UK inflation in surprise fall
The fall in the UK inflation rate for June, announced last week, took many economists by surprise. The headline annual rate fell from 2.9% in May to 2.6%. The drop was driven by lower fuel costs as well as the significant year on year drop in the pound beginning to fall out of the annual figure. However, most commentators are not anticipating that this is the peak and there will be several more months of higher inflation, potentially breaching 3%, before beginning to fall back. Nevertheless, the weaker figures dampened expectations that there might be an interest rate rise from the Bank of England in the near future and as a result, there was a slight fall in the pound.
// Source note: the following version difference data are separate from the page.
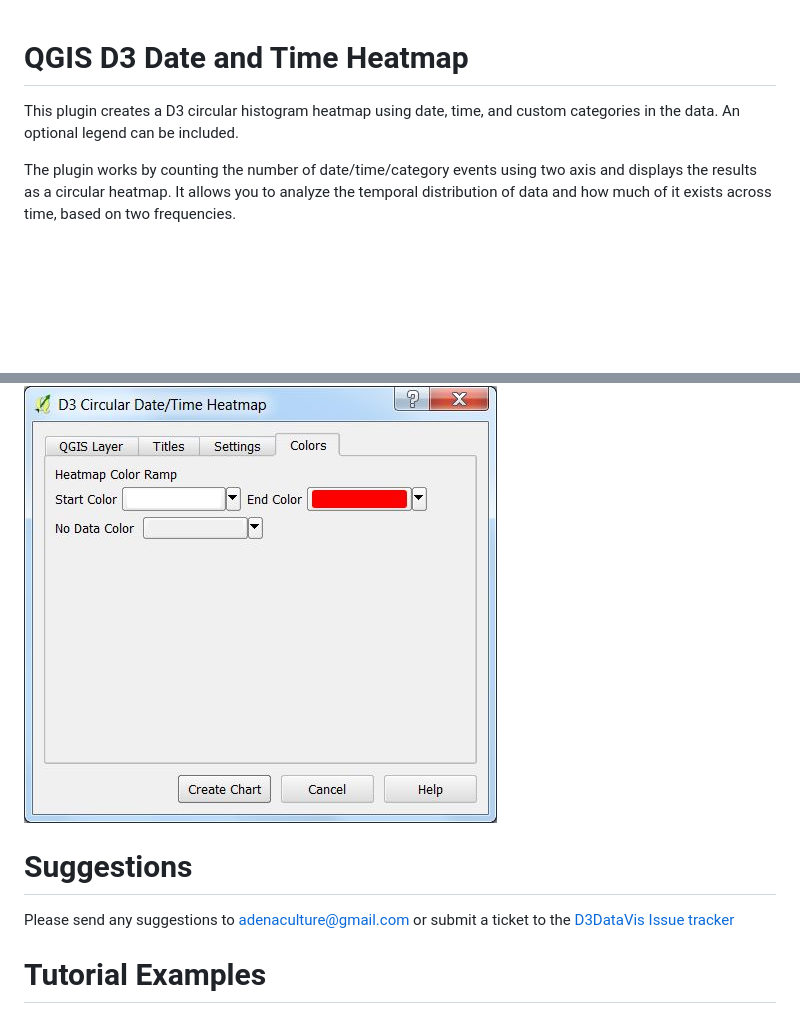
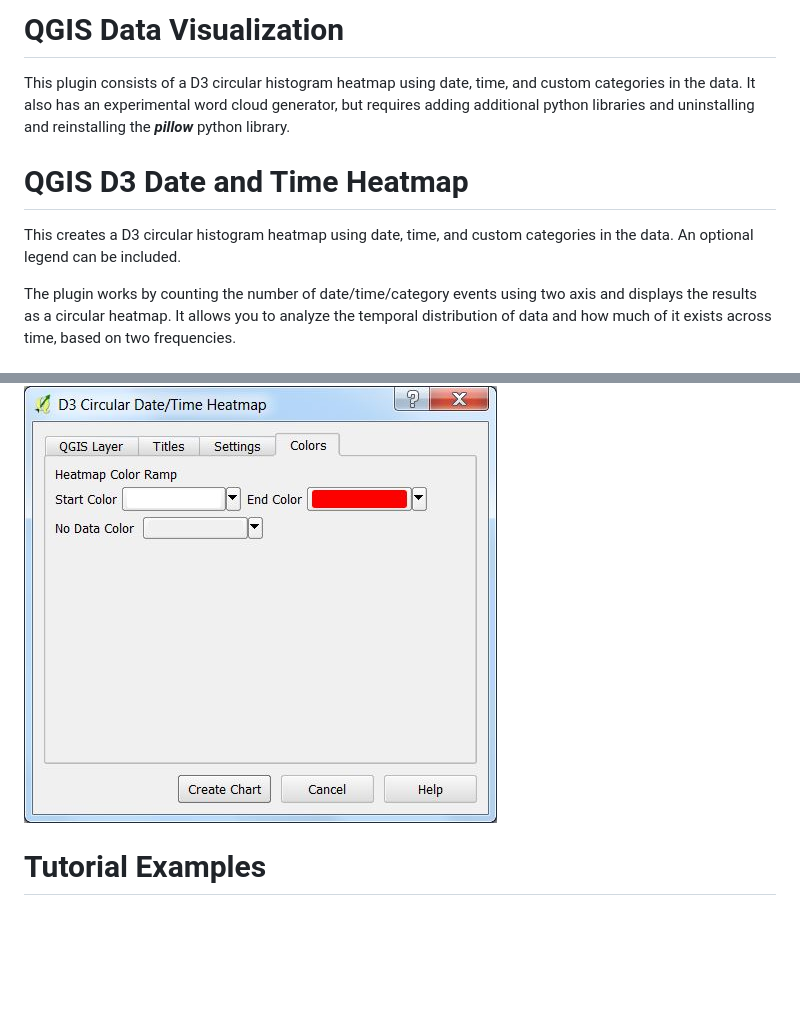
Before and after one commit to NationalSecurityAgency/qgis-d3datavis-plugin, a Markdown page: README.md, 2 parts joined by grey strips. Rendered like a GitHub page; blank space fills up the shorter version.

```diff
--- a/README.md
+++ b/README.md
@@ -1,5 +1,8 @@
+# QGIS Data Visualization
+This plugin consists of a D3 circular histogram heatmap using date, time, and custom categories in the data. It also has an experimental word cloud generator, but requires adding additional python libraries and uninstalling and reinstalling the ***pillow*** python library.
+
 # QGIS D3 Date and Time Heatmap
-This plugin creates a D3 circular histogram heatmap using date, time, and custom categories in the data. An optional legend can be included.
+This creates a D3 circular histogram heatmap using date, time, and custom categories in the data. An optional legend can be included.
 
 The plugin works by counting the number of date/time/category events using two axis and displays the results as a circular heatmap. It allows you to analyze the temporal distribution of data and how much of it exists across time, based on two frequencies.
 
@@ -59,10 +62,6 @@ These are settings for fine control over the heatmap color ramp and **No Data Co
 
 <div style="text-align:center"><img src="help/colormap.jpg" alt="Colors Tab"></div>
 
-# Suggestions
-Please send any suggestions to adenaculture@gmail.com or submit a ticket to the
-[D3DataVis Issue tracker](https://github.com/NationalSecurityAgency/qgis-d3datavis-plugin/issues)
-
 # Tutorial Examples
 These examples make use of the [2006 Chicago crime data](https://data.cityofchicago.org/Public-Safety/Crimes-2001-to-present/ijzp-q8t2). In 2006 there were 367,968 crime incidents. That is a lot of crime during a year in just one city. Although this author is not trained in crime, some basic conclusions can be obtained by looking at the crime incidents based on the Month of the Year, Time of the Day, and Day of the Week. Here are the examples.
 
```
Also changed, not shown: other parts of README.md (+13 -0 lines), help/wc_algorithm.jpg (added), help/wc_results.png (added).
The fall in the rate of inflation will be better news for the consumer, as it lessens the strain on real incomes which are now falling less quickly. Weakening growth in producer input and output prices are indicating that there will be downward pressure on inflation over the coming year.
Government borrowing increased last month from a year earlier, marking a turnaround from the narrowing deficit seen during the previous government. While tax receipts have been increasing, government expenditure rose at a faster rate. One of the primary drivers of this increase was a higher cost of borrowing for index linked gilts. This will limit the scope for Philip Hammond to increase spending in the next budget. As a result, tight fiscal policy is likely to remain a drag on economic growth for the foreseeable future. Furthermore, the government is now much more sensitive to interest rates and inflation as the total debt burden is significantly higher than it was before the financial crisis.
Elsewhere, the Euro has continued to deliver strong gains over major currencies as the European economy improves, political risk reduces, and investors rush to rebuild exposure to the continent’s assets. The currency is up over 11% since the start of the year against the US dollar, although it is still significantly below the levels seen in 2014. As a result, many are anticipating that this is the beginning of a strong rally for the Euro. However, its progress could be easily derailed by a slower than anticipated tapering by the European Central Bank or a weakening of the economic momentum.
|UK 10 Year Gilt Yield||1.289||1.18||-0.109||-8.46%|
UK preliminary GDP figures will be announced on Wednesday as well as the Federal Reserve interest rate announcement. On Friday Japanese inflation and unemployment figures will be released.